OnePlus 2 Review
OS, UI, and Apps
Running the software department for the OnePlus 2 is Oxygen OS version 2.0 which is based on Android 5.1.1 Lollipop. Everything is pretty much vanilla but with some added features:
* The Shelf: an extra homescreen panel situated at the left which curates frequent contacts and apps used.
* Ability to switch between on-screen and physical navigation buttons
* Gesture support: Double tap to wake, draw to open camera, flashlight, and control music playback
* Save up to five fingerprints
* Switch between light and dark mode and change color accents
* Change notification LED color
* App Permissions
* Waves MaxxAudio
Although the UI is almost stock, the unit we received for review came with a lot of preinstalled Chinese bloatwares that you cannot remove: the old stock Android browser (instead of Chrome), UC browser, Baidu browser, DU Battery Saver, DU Speed Booster, Magic Photo, DC Share, and WeQR. Overall, it just looks messy.
To solve this problem, we downloaded a stock ROM on version 2.0.1 and flashed it on the OnePlus 2. Now it’s all squeaky clean as we got rid of all those bloat, we have proper Google apps by default, and we’re enjoying the benefits of the updated firmware.
Our unit is the 64GB variant which is good in today’s standards. However, the system apps take a huge chunk at 10GB, leaving us with 54GB of usable storage. There’s no microSD card slot but there’s support for USB OTG.
The OnePlus 2 boasts a 13 megapixel camera with 1.3µm pixels, f/2.0 aperture, six-element lens, dual-LED flash and OIS. It also boasts a Laser AF which promises faster auto-focus times.
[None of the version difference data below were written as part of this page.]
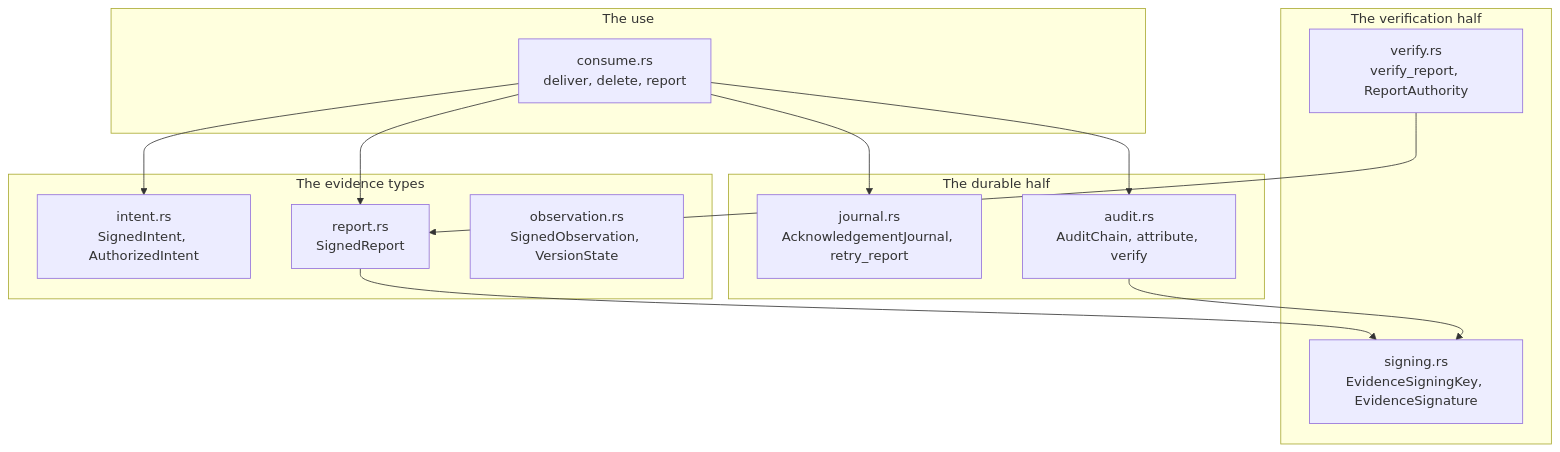
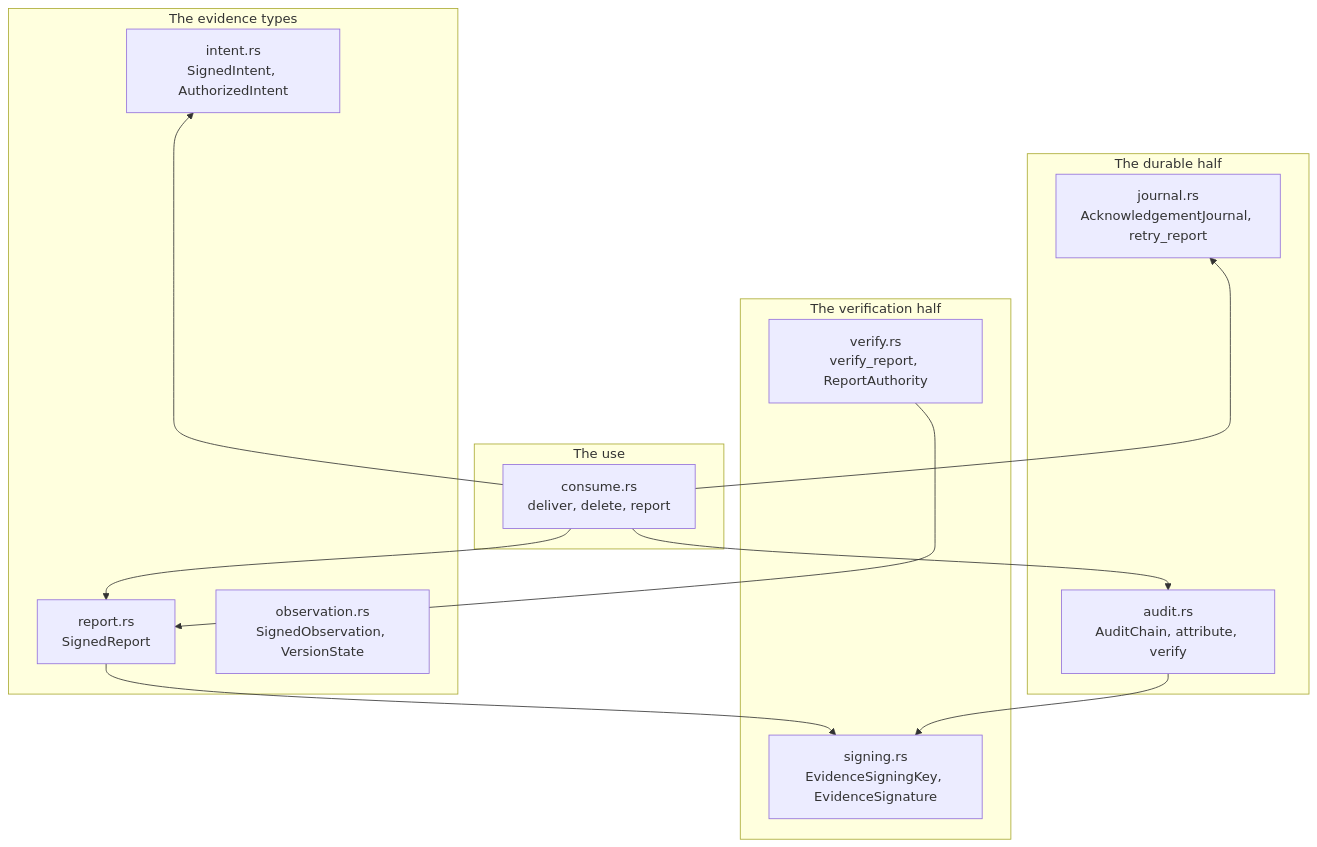
Before and after one commit to bruj0/keyspout: the first of 7 diagrams in site/docs/components/ksp-deletion.md, drawn with Mermaid. The commit also changed 22 other files, not shown here.

First line of the commit message:
feat(site): zoom every diagram, and make the wide ones vertical (#21)

````diff
--- a/site/docs/components/ksp-deletion.md
+++ b/site/docs/components/ksp-deletion.md
@@ -33,30 +33,33 @@
 ```mermaid
 graph TB
   subgraph Evidence["The evidence types"]
     INTENT["intent.rs<br/>SignedIntent, AuthorizedIntent"]
     REPORT["report.rs<br/>SignedReport"]
     OBS["observation.rs<br/>SignedObservation, VersionState"]
   end
 
   subgraph Durable["The durable half"]
     JOURNAL["journal.rs<br/>AcknowledgementJournal, retry_report"]
     AUDIT["audit.rs<br/>AuditChain, attribute, verify"]
   end
 
   subgraph Verify["The verification half"]
     VERIFY["verify.rs<br/>verify_report, ReportAuthority"]
     SIGN["signing.rs<br/>EvidenceSigningKey, EvidenceSignature"]
   end
 
   subgraph Use["The use"]
     CONSUME["consume.rs<br/>deliver, delete, report"]
   end
 
   CONSUME --> INTENT
   CONSUME --> REPORT
   CONSUME --> JOURNAL
   CONSUME --> AUDIT
   VERIFY --> REPORT
   REPORT --> SIGN
   AUDIT --> SIGN
+  Evidence ~~~ Durable
+  Durable ~~~ Verify
+  Verify ~~~ Use
 ```
````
True enough, the camera was able to lock on a subject at no more than 1 second in our estimate. To test the difference in performance, we covered the Laser AF and had it focus on the same subject. We noticed that it took longer at around 2 seconds. When it comes to low-light conditions, the OnePlus 2 suffers a lot in quality and is sluggish most of the time.
The camera uses Android’s stock camera app with some added features:
* Clear image – the camera takes multiple photos then stitches them together to produce a single super high-resolution image.
* HDR, Beauty, Panorama, Built-in timer, Time-lapse
* 4K, 1080p, 720p video recording
* Slow motion – 720p at 120fps
The 5 megapixel front camera on the other hand will suffice for selfies and video calls. It doesn’t offer a lot of extras aside from the Beauty feature and wide-angle view.
Image quality is good although sometimes colors appear less saturated when shooting outdoors – blues and greens are not as punchy as we want them to be. Shooting speed is also relatively slow as it takes about about 1 second in between shots and there’s no burst mode. We also noticed that the top part gets warm when shooting stills and videos reaching up to 42.2C from the usual 33-35C.
Take a look at the samples below:
[fancygallery id=”243″ album=”293″]
4K video recording sample:
Slow-motion video recording sample:
To sum this part, the OnePlus 2 is equipped with a good camera with fast AF and a few notable features, however, it doesn’t offer anything that will blow the competition away when it comes to quality. Not to mention the heating issue.